Work to complete: How many lines of these entries hold the string "elseif"? Answer with the number alone.

Records supplied:
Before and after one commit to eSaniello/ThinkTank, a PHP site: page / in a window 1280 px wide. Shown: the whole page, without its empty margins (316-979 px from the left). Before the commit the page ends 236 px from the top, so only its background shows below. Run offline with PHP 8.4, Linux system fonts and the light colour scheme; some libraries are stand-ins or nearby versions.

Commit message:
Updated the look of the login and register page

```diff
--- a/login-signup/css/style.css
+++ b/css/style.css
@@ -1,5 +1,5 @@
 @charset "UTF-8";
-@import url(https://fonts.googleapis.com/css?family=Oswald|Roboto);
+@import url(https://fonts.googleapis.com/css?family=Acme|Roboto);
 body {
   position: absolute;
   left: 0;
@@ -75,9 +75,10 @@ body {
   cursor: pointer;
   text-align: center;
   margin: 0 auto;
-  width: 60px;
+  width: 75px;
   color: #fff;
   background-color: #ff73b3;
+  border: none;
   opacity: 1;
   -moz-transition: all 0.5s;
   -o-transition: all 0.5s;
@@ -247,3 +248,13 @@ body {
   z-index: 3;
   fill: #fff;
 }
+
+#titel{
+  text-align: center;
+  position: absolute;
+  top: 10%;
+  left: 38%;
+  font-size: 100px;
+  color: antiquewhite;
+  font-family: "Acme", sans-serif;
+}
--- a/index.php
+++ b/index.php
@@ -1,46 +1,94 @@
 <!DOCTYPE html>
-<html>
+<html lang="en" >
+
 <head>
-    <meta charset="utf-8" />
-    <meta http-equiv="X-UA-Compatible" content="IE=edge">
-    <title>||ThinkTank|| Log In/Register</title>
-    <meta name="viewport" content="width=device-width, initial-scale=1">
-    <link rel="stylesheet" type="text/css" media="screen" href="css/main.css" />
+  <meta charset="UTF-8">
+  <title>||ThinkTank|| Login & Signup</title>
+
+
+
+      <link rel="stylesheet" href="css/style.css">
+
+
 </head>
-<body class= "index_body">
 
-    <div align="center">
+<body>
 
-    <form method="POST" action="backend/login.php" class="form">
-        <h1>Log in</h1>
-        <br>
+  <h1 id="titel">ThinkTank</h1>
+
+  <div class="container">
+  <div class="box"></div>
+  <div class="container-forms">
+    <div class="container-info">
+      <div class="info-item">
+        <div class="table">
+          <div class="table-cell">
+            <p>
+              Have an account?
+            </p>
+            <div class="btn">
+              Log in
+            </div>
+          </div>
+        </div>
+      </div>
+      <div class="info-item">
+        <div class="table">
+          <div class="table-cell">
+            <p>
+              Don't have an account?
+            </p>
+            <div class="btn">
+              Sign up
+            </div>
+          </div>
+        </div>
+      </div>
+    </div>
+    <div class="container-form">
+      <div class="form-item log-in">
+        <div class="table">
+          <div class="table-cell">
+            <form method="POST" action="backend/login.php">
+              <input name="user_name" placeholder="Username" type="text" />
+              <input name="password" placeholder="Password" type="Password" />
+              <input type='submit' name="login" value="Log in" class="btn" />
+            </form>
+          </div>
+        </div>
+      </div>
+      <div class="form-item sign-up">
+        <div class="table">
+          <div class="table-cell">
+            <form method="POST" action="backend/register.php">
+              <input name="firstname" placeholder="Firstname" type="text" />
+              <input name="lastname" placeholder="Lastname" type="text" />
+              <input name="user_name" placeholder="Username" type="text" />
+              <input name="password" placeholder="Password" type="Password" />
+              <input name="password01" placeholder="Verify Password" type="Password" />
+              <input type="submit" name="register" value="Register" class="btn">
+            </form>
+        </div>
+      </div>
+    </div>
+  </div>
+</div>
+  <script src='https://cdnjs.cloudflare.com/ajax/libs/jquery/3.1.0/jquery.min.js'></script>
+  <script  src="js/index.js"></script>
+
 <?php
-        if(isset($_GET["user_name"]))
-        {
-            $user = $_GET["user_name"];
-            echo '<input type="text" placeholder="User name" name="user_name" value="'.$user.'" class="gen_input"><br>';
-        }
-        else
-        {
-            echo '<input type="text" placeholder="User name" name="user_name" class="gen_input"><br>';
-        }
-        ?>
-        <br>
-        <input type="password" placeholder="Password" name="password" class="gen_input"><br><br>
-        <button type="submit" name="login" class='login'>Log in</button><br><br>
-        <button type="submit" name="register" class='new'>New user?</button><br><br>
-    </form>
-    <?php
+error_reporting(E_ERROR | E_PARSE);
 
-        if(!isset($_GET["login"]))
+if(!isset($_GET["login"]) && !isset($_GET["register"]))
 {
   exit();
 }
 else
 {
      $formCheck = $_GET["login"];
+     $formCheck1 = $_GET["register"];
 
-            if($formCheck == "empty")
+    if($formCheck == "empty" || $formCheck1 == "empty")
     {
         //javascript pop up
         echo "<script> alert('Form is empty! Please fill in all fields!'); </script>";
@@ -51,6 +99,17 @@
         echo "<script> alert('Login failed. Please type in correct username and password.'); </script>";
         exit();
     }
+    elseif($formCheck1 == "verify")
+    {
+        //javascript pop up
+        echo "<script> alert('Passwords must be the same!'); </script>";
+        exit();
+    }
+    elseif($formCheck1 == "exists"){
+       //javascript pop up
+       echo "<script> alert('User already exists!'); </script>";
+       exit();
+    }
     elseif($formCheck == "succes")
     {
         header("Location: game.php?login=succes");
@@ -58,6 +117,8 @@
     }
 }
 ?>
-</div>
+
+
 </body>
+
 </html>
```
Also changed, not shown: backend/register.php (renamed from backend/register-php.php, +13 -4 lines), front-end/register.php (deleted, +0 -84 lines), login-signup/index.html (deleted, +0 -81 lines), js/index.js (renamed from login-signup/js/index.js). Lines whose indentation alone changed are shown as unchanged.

Answer to the exercise: 3